Change detection data

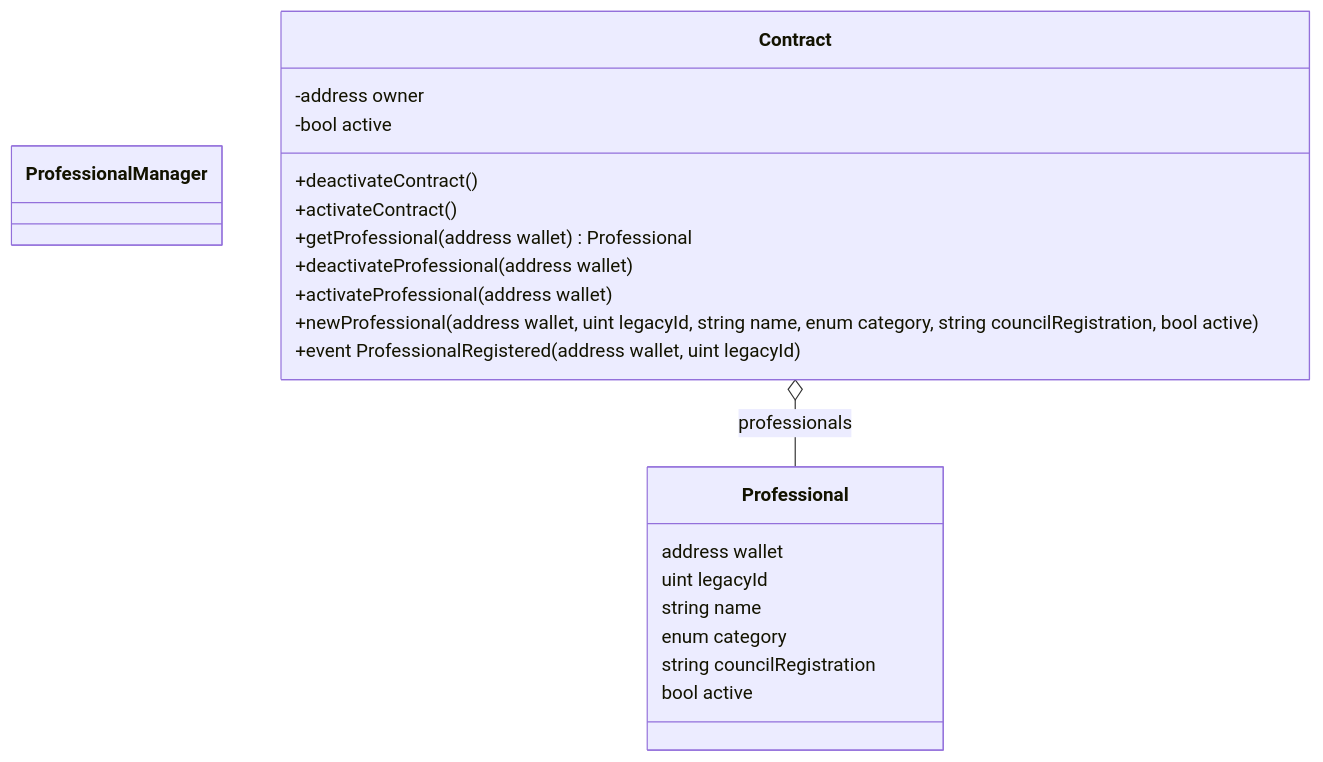
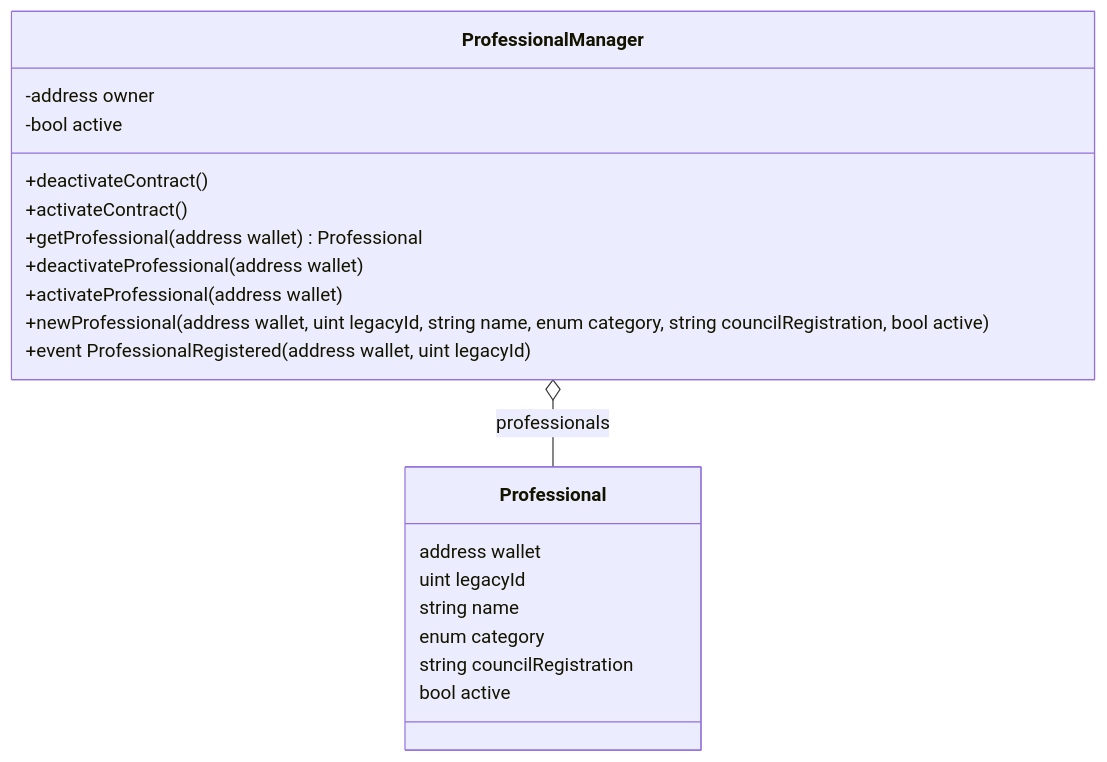
Before and after one commit to ccufcg/medvault: the diagram in docs/modulo-profissionais.md, drawn with Mermaid.

Commit message:
fix: replace dangling references to Contract with ProfessionalManager

````diff
--- a/docs/modulo-profissionais.md
+++ b/docs/modulo-profissionais.md
@@ -1,23 +1,23 @@
 ```mermaid
 classDiagram
 struct Professional
 Professional : address wallet
 Professional : uint legacyId
 Professional : string name
 Professional : enum category
 Professional : string councilRegistration
 Professional : bool active
 
 class ProfessionalManager
-Contract : -address owner
-Contract : -bool active
-Contract : +deactivateContract()
-Contract : +activateContract()
-Contract : +getProfessional(address wallet) Professional
-Contract : +deactivateProfessional(address wallet)
-Contract : +activateProfessional(address wallet)
-Contract : +newProfessional(address wallet, uint legacyId, string name, enum category, string councilRegistration, bool active)
-Contract : +event ProfessionalRegistered(address wallet, uint legacyId)
+ProfessionalManager : -address owner
+ProfessionalManager : -bool active
+ProfessionalManager : +deactivateContract()
+ProfessionalManager : +activateContract()
+ProfessionalManager : +getProfessional(address wallet) Professional
+ProfessionalManager : +deactivateProfessional(address wallet)
+ProfessionalManager : +activateProfessional(address wallet)
+ProfessionalManager : +newProfessional(address wallet, uint legacyId, string name, enum category, string councilRegistration, bool active)
+ProfessionalManager : +event ProfessionalRegistered(address wallet, uint legacyId)
 
-Contract o-- Professional : professionals
+ProfessionalManager o-- Professional : professionals
 ```
````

-- To do --
If the word "ProfessionalManager" is on a line above, return that line.

-- Finished exercise --
fix: replace dangling references to Contract with ProfessionalManager
 class ProfessionalManager
+ProfessionalManager : -address owner
+ProfessionalManager : -bool active
+ProfessionalManager : +deactivateContract()
+ProfessionalManager : +activateContract()
+ProfessionalManager : +getProfessional(address wallet) Professional
+ProfessionalManager : +deactivateProfessional(address wallet)
+ProfessionalManager : +activateProfessional(address wallet)
+ProfessionalManager : +newProfessional(address wallet, uint legacyId, string name, enum category, string councilRegistration, bool active)
+ProfessionalManager : +event ProfessionalRegistered(address wallet, uint legacyId)
+ProfessionalManager o-- Professional : professionals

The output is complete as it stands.